“The SF will be on standby in January, 2019 to be deployed anywhere in Africa where there will be need and this will assist them when they are deployed in the countries,” he said.
He said that the exercise focuses on a core undertaking testing mission leadership, command management, including critical staff complements.
Director of information and SADC national media coordinator for Malawi, Gideon Keith Munthali, said it was an honour for Malawi to be chosen to host this exercise as it is an important exercise that involves militaries from the SADC region.
He said the exercise will not only increase the feeling of security but will also increase the feeling of belonging to a big strong region.
“This training is different from other trainings as it may involve a heavy presence of military officers, military hardware as well as military planes flying in the country and with all those kind of things, people might begin to speculate or be afraid that something wrong is happening in the county but the public has to know that it is a normal military exercise that Malawi has been ordered to host,” said Munthali.
Internal communication and relations officer in the SADC Communication and PR Unit, Jocelyne Lukundula, said it was important to participate in this exercise because it has brought together citizens of the same region.
She said SADC was planning to do a documentary about this exercise and share it around the world in order to show people how ready the region was for the exercise.
The exercise would bring together members from the military, police, correctional services and civilian sectors from all SADC regions as part of preparations for the standby force and will also help inform citizens of the SADC region that their region owns a military force to intervene anytime.
The exercise will also test operational level structures of peace support operations (PSO) and to some extent validate actions of tactical levels in line with the strategic framework captured in the exercise mission.
The focus will also be on multidimensional mission level deployment of headquarters staff compromising all components, civilian, military and police in specific.
Zimbabwean troops were the first to arrive in Malawi and speaking during a send-off parade at One Commando Regiment last week, Commander Zimbabwe Defence Forces, General Philip Valerio Sibanda, urged the contingent to be good ambassadors.
Gen Sibanda was quoted in The Herald saying that the exercise would prepare the participants to adjust to modern-day complexities associated with peacekeeping operations.

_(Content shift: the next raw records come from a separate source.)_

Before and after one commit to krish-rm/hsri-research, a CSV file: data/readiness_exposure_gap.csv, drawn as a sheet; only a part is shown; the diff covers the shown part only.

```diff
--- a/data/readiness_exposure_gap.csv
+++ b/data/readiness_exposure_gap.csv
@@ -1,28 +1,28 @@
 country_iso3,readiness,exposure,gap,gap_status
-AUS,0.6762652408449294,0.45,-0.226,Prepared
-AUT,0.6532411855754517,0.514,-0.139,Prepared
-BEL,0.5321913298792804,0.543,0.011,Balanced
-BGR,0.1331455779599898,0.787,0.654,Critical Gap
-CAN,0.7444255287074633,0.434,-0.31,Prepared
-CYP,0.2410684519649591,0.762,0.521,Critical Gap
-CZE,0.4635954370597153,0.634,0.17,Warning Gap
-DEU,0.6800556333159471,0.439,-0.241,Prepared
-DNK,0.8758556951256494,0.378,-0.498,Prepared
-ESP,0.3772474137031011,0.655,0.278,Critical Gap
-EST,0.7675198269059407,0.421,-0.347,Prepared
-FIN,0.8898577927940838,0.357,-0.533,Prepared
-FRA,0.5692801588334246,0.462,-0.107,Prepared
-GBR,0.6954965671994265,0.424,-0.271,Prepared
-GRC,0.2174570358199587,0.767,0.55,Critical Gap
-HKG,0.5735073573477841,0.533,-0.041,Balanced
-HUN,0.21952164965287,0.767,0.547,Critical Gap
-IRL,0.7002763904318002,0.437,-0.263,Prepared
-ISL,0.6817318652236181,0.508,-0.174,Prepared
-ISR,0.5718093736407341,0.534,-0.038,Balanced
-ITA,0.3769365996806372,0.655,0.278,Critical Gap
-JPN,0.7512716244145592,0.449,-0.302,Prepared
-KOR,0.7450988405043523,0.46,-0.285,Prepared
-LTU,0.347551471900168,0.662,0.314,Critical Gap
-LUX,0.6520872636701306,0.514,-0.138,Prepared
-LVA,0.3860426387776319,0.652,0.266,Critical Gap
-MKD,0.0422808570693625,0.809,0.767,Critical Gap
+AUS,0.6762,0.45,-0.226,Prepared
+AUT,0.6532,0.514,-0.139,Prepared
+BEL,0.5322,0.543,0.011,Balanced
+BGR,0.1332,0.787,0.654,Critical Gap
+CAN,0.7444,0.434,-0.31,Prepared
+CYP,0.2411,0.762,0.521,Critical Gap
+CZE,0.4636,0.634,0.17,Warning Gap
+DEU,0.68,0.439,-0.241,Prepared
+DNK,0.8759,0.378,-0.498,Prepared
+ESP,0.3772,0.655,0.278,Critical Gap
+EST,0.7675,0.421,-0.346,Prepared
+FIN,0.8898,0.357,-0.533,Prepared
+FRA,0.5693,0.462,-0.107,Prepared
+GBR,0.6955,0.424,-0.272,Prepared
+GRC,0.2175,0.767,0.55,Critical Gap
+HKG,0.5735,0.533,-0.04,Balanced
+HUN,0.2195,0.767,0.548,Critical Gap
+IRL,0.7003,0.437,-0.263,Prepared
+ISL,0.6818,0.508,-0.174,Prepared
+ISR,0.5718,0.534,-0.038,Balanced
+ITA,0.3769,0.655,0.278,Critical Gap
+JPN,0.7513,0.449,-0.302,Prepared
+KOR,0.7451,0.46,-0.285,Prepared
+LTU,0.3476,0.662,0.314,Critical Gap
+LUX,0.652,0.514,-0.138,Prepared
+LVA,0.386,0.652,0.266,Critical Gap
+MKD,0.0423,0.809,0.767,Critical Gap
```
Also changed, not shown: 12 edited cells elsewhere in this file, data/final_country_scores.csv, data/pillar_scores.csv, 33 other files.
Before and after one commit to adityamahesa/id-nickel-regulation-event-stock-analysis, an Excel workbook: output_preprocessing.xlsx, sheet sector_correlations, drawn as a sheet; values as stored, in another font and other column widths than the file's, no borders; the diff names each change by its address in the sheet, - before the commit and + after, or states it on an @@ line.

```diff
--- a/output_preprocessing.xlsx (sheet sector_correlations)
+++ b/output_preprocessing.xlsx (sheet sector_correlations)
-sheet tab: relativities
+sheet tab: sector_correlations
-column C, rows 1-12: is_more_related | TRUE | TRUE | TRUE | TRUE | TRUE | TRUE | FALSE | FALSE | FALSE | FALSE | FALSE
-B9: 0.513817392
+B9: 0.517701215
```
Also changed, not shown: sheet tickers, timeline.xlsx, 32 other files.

"The aim of the command post exercise is to highlight to you some of the complexities associated with a modern-day peace support operations scenario. The desire for integrated training within the context of a SADC standby force enhances cohesion and reduces confusion within a multinational force in the event of a need for a rapid response,” he said.
He urged the participants to display flawless discipline during the exercise since their actions would impact on the whole country.
"The exercise you are going to participate in is a SADC regional level, hence it calls for a high standard of discipline, self-motivation, hard work, initiative and full individual commitment, as your performance will reflect on our nation's level of skills and knowledge preparedness," he said.
Gen Sibanda said joint training programmes among regional forces was paramount in achieving peacekeeping goals and that continued joint training amongst regional forces was, therefore, very necessary to achieve the desired goals of these missions.